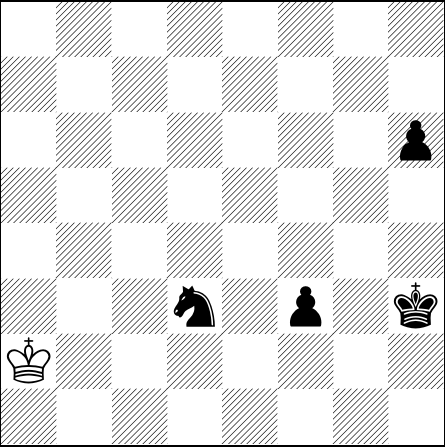
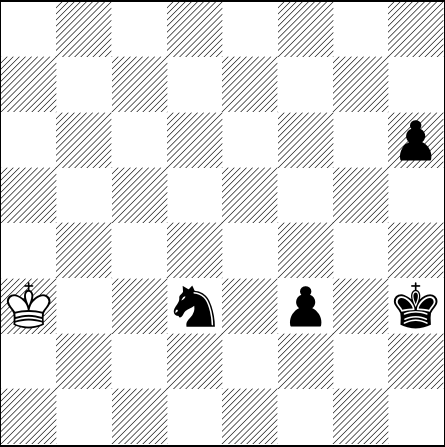
[automated] Regenerate text/pdf for chessboard

Changed region(s): [[0.0, 0.6398, 0.1169, 0.8725]]

diff --git a/default_filepath.tex b/default_filepath.tex
@@ -13,6 +13,6 @@
 \normalsize%
 \setchessboard{showmover=false}%
 \newgame%
-\fenboard{8/8/7p/8/8/3n1p1k/K7/8 w - - 0 170}%
+\fenboard{8/8/7p/8/8/K2n1p1k/8/8 b - - 1 170}%
 \chessboard%
 \end{document}
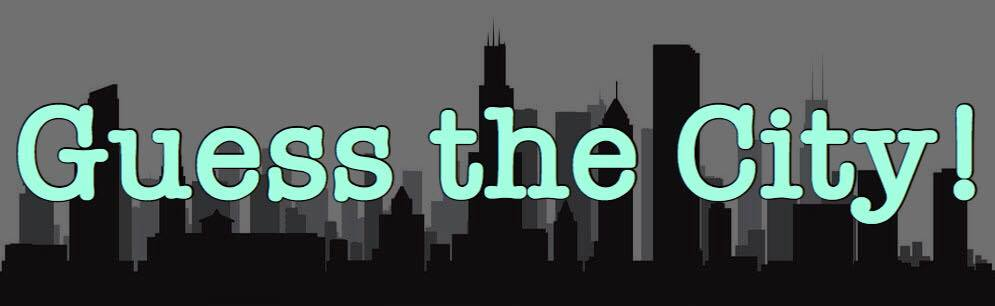
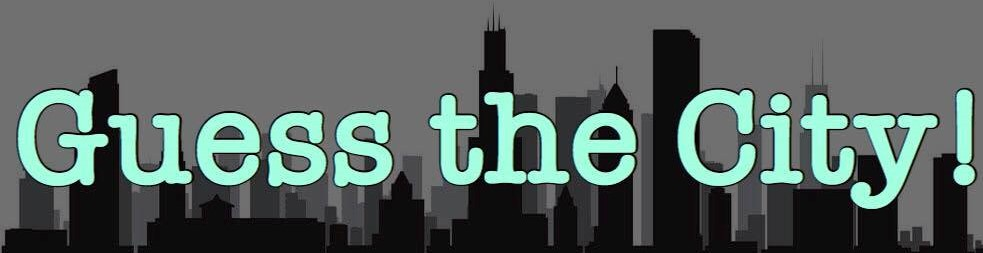
last commit monday night

diff --git a/assets/css/style.css b/assets/css/style.css
@@ -2,8 +2,8 @@ body {
   background-color: #eee;
   padding-top: 20px;
   font-family: "Gill Sans", "Gill Sans MT", Calibri, "Trebuchet MS", sans-serif;
-  color: black;
-  background: url("../images/bgimage.jpg") no-repeat;
+  color: #000;
+  background: url("../images/background7.jpg") no-repeat;
   background-size: cover;
 }
 .container {
@@ -18,6 +18,9 @@ h6 {
   padding: 5px;
   background-color: rgba(101, 155, 242, 0.2);
 }
+#title-image{
+    width: 100%;
+}
 
 #title-image,
 #gameover-image,
@@ -29,14 +32,8 @@ h6 {
 #currentWord {
   letter-spacing: 10px;
 }
-#hangmanImage,
-#gameover-image,
-#youwin-image {
+#hangmanImage {
   height: 50%;
-}
-#gameover-image,
-#youwin-image {
-  width: 100%;
 }
 
 #pressKeyTryAgain,
@@ -50,5 +47,5 @@ h6 {
   text-align: center;
   margin-top: 20px;
   min-height: 500px;
-  background-color: rgba(255, 255, 255, 0.3);
+  background-color: rgba(500, 500, 500, 0.7);
 }

diff --git a/index.html b/index.html
@@ -23,7 +23,7 @@
     <div class="container">
       <img
         id="title-image"
-        src="assets/images/Title image 2.jpg"
+        src="assets/images/Title image 5.jpg"
         alt="Hangman Title Image"
       />
       <div class="row">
______
# Prompt:
Without the pictures, return the records above exactly as given.

# Result of this task:
[automated] Regenerate text/pdf for chessboard

Changed region(s): [[0.0, 0.6398, 0.1169, 0.8725]]

diff --git a/default_filepath.tex b/default_filepath.tex
@@ -13,6 +13,6 @@
 \normalsize%
 \setchessboard{showmover=false}%
 \newgame%
-\fenboard{8/8/7p/8/8/3n1p1k/K7/8 w - - 0 170}%
+\fenboard{8/8/7p/8/8/K2n1p1k/8/8 b - - 1 170}%
 \chessboard%
 \end{document}
last commit monday night

diff --git a/assets/css/style.css b/assets/css/style.css
@@ -2,8 +2,8 @@ body {
   background-color: #eee;
   padding-top: 20px;
   font-family: "Gill Sans", "Gill Sans MT", Calibri, "Trebuchet MS", sans-serif;
-  color: black;
-  background: url("../images/bgimage.jpg") no-repeat;
+  color: #000;
+  background: url("../images/background7.jpg") no-repeat;
   background-size: cover;
 }
 .container {
@@ -18,6 +18,9 @@ h6 {
   padding: 5px;
   background-color: rgba(101, 155, 242, 0.2);
 }
+#title-image{
+    width: 100%;
+}
 
 #title-image,
 #gameover-image,
@@ -29,14 +32,8 @@ h6 {
 #currentWord {
   letter-spacing: 10px;
 }
-#hangmanImage,
-#gameover-image,
-#youwin-image {
+#hangmanImage {
   height: 50%;
-}
-#gameover-image,
-#youwin-image {
-  width: 100%;
 }
 
 #pressKeyTryAgain,
@@ -50,5 +47,5 @@ h6 {
   text-align: center;
   margin-top: 20px;
   min-height: 500px;
-  background-color: rgba(255, 255, 255, 0.3);
+  background-color: rgba(500, 500, 500, 0.7);
 }

diff --git a/index.html b/index.html
@@ -23,7 +23,7 @@
     <div class="container">
       <img
         id="title-image"
-        src="assets/images/Title image 2.jpg"
+        src="assets/images/Title image 5.jpg"
         alt="Hangman Title Image"
       />
       <div class="row">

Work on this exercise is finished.